Growing up in LA, Halloween was always a little different for my siblings and me. There were the usual Halloween decorations on houses in our neighborhood. But there was one house that needed no decoration. It was known as “The Witch’s House.” Since it was just around the block from where we lived, my brother, sister and me would always visit it on Halloween. We knew that it was the one place we would always get a “trick” rather than a “treat.” The owners at that time would dress up as ghosts and goblins and hand out taffy from a witch’s kettle. There was dry ice coming from the moat around the house and a spooky soundtrack could be heard out the upstairs window.
The house was designed by Hollywood art director Harry Oliver, who went on to play a major role in Storybook architecture. Oliver was a Hollywood art director who worked on more than 30 films between 1919 and 1938 as art director, art department, and set decorator. It was originally built in 1921 to serve as the offices and dressing rooms for Irvin Willat’s film studio in Culver City, and was moved to its present location in Beverly Hills in 1926. The converted private home, with its pointy, lopsided roof, tiny windows and stucco with a distressed paint job were then surrounded by an intentionally overgrown English-style garden and a moat-like pond.
Architect Charles Moore once described the house as the “quintessential Hansel and Gretel house.” The residence appears in movies including 1995’s Clueless. The home has been called a precursor to Walt Disney’s concept of Imagineering, whereby stage sets became fully realized environments.
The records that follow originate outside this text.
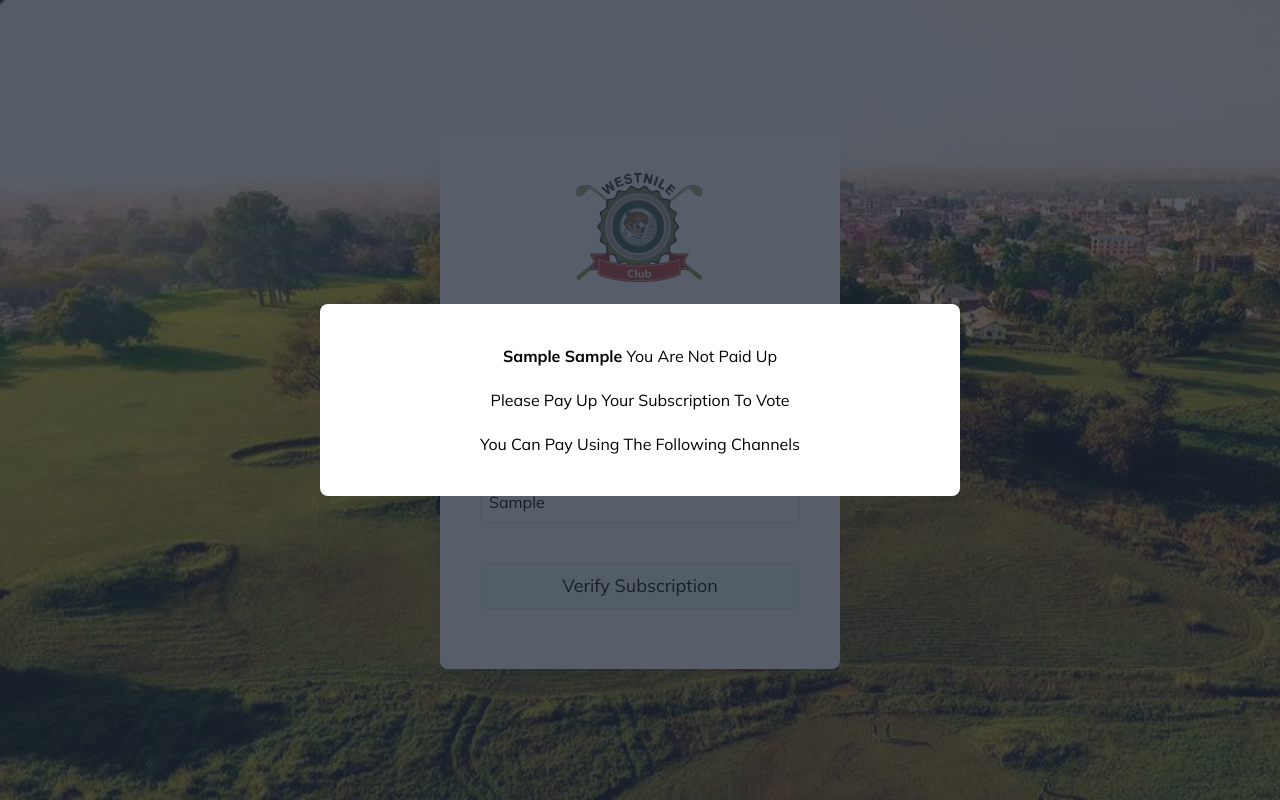
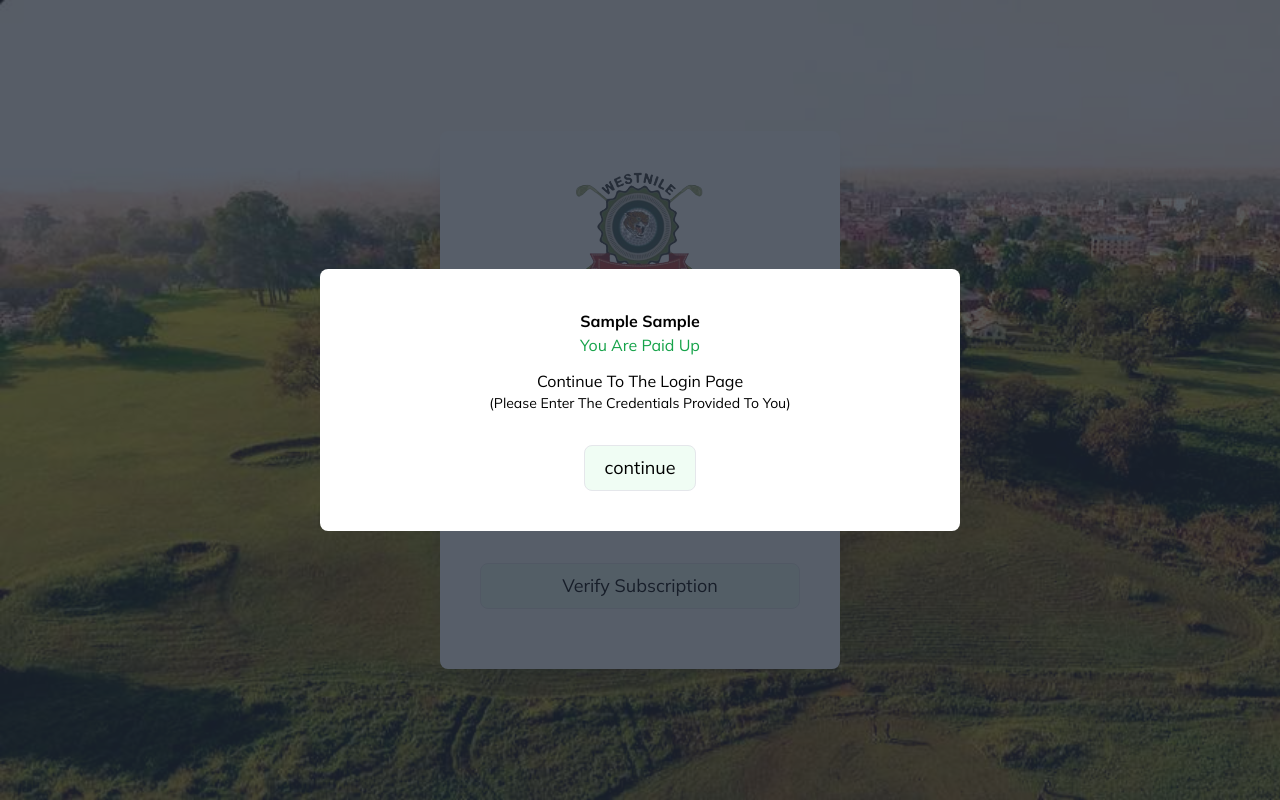
Before and after one commit to Orijadribo/wnc-voting-system, a React (Create React App) app: page / in a window 1280 px wide. Both pictures are taken after typing "Sample", "Sample" into the empty fields and a click on the button "Verify Subscription". Built offline with nearby package versions, Linux system fonts and the light colour scheme; no server answers.

Commit message:
button to continue to login

```diff
--- a/src/pages/login/VerificationModal.jsx
+++ b/src/pages/login/VerificationModal.jsx
@@ -1,18 +1,39 @@
 import React, { useState } from 'react';
+import { Link } from 'react-router-dom';
 
 const VerificationModal = ({ firstName, lastName }) => {
-  const [verified, setVerified] = useState(false);
+  const [verified, setVerified] = useState(true);
 
   return (
     <div className='fixed top-0 left-0 w-full h-full flex items-center justify-center bg-gray-800 bg-opacity-75'>
       <div className='bg-white p-5 md:p-10 w-[90%] lg:w-[50%] rounded-lg flex flex-col gap-5'>
         {verified ? (
-          <div>user is verified</div>
+          <div className='flex items-center justify-center'>
+            <div className='flex flex-col gap-3 items-center justify-center capitalize text-center '>
+              <div className='flex flex-col text-green-600'>
+                <span className='font-bold text-black'>
+                  {firstName} {lastName}
+                </span>{' '}
+                you are paid up
+              </div>
+              <div>
+                <p className=''>continue to the login page</p>
+                <p className='text-sm'>
+                  (please enter the credentials provided to you)
+                </p>
+              </div>
+              <Link to='/login'>
+                <button className='border py-2 px-5 mt-5 rounded-lg bg-green-50 text-lg'>
+                  continue
+                </button>
+              </Link>
+            </div>
+          </div>
         ) : (
           <div className='flex items-center justify-center'>
-            <div className='flex flex-col gap-5 items-center justify-center capitalize text-center'>
-              <div>
-                <span className='font-bold'>
+            <div className='flex flex-col gap-3 items-center justify-center capitalize text-center'>
+              <div className='flex flex-col text-red-600'>
+                <span className='font-bold text-black'>
                   {firstName} {lastName}
                 </span>{' '}
                 you are not paid up
```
The first residents of the 3,500 square feet home, the Spadena family, lent the house their name. A second family moved in and renovated the interior in the 1960s, making some exterior alterations including a skylight visible from certain angles. The moat began leaking under the second family’s ownership and they filled it with soil, and planted a garden. By the time the house came on the market again in 1997, it had fallen into disrepair.
The Witch’s House in the 1920s
Because of the value of its prime location, it was unable to immediately find a buyer interested in a teardown of the property. Consequently, Michael Libow, who did not want to see the home demolished, purchased it and began a gradual renovation. After tall, black fencing was initially placed around the lot, the owner received hate mail from people who thought he was going to tear it down. Relief came to all when Libow restored and enhanced the original vision of Oliver.
The home is now listed as protected Landmark Number 8 in the City of Beverly Hills. It’s also a protected landmark of the memories of Halloween for many children who visited it on Halloween night. The one place where the “trick” was better than the “treat.”
The Scary Side Gate of the Witch’s House